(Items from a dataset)
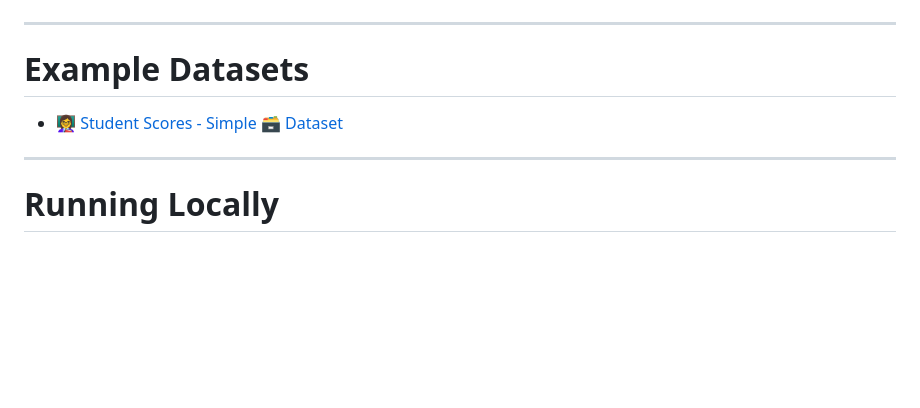
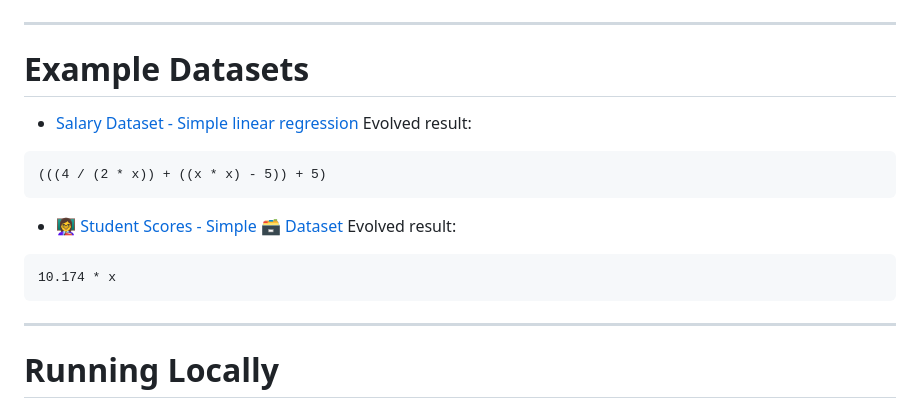
Before and after one commit to bowo-prasetyo/genetic-programming, a Markdown page: README.md, the part around the change. Rendered like a GitHub page; blank space fills up the shorter version.

````diff
--- a/README.md
+++ b/README.md
@@ -264,7 +264,17 @@ Possible evolved approximation:
 
 # Example Datasets
 
+* [Salary Dataset - Simple linear regression](https://www.kaggle.com/datasets/abhishek14398/salary-dataset-simple-linear-regression)
+Evolved result:
+```txt
+(((4 / (2 * x)) + ((x * x) - 5)) + 5)
+```
+
 * [👩‍🏫 Student Scores - Simple 🗃️ Dataset](https://www.kaggle.com/datasets/samira1992/student-scores-simple-dataset)
+Evolved result:
+```txt
+10.174 * x
+```
 
 ---
 
````
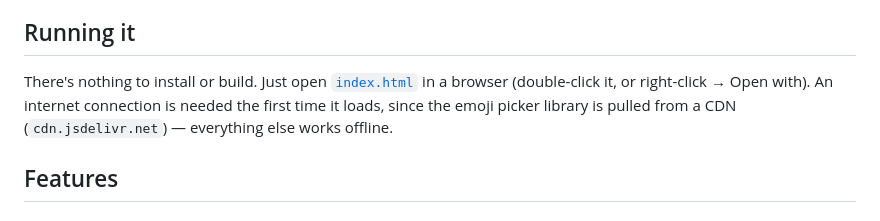
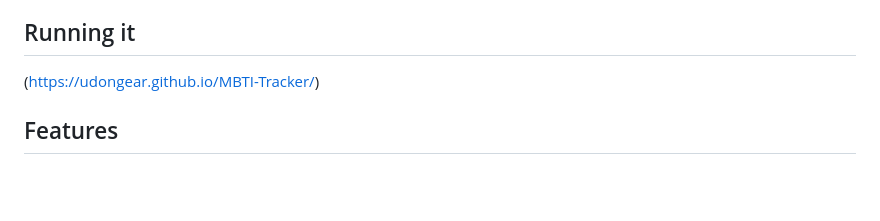
Before and after one commit to udongear/MBTI-Tracker, a Markdown page: README.md, the part around the change. GitHub-like rendering; blank space fills up the shorter version.

```diff
--- a/README.md
+++ b/README.md
@@ -7,10 +7,7 @@ the browser; there is no server or account system.
 
 ## Running it
 
-There's nothing to install or build. Just open [`index.html`](index.html) in
-a browser (double-click it, or right-click → Open with). An internet
-connection is needed the first time it loads, since the emoji picker library
-is pulled from a CDN (`cdn.jsdelivr.net`) — everything else works offline.
+(https://udongear.github.io/MBTI-Tracker/)
 
 ## Features
 
```
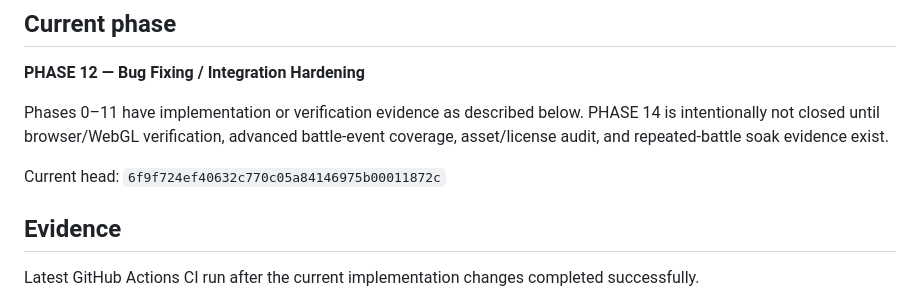
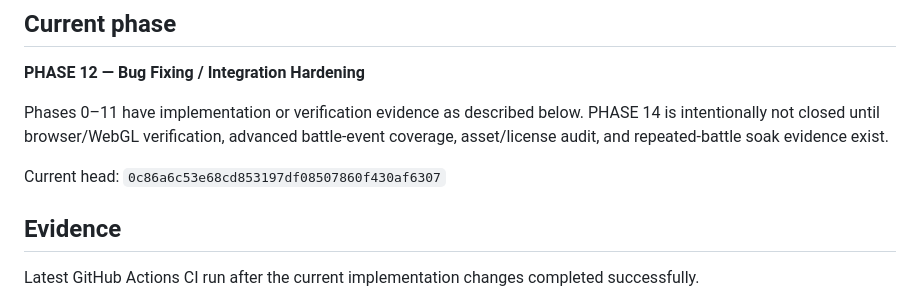
Before and after one commit to xxxdgonb/pokemon-3d-battle-web, a Markdown page: PROJECT_STATUS.md, the part around the change. GitHub-like rendering.

Commit message:
docs: track current repository head

```diff
--- a/PROJECT_STATUS.md
+++ b/PROJECT_STATUS.md
@@ -6,7 +6,7 @@
 
 Phases 0–11 have implementation or verification evidence as described below. PHASE 14 is intentionally not closed until browser/WebGL verification, advanced battle-event coverage, asset/license audit, and repeated-battle soak evidence exist.
 
-Current head: `6f9f724ef40632c770c05a84146975b00011872c`
+Current head: `0c86a6c53e68cd853197df08507860f430af6307`
 
 ## Evidence
 
```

## Problem description
Line count for the word "kaggle": tally the lines of the records above that hold it and give only that figure.

## Answer area
2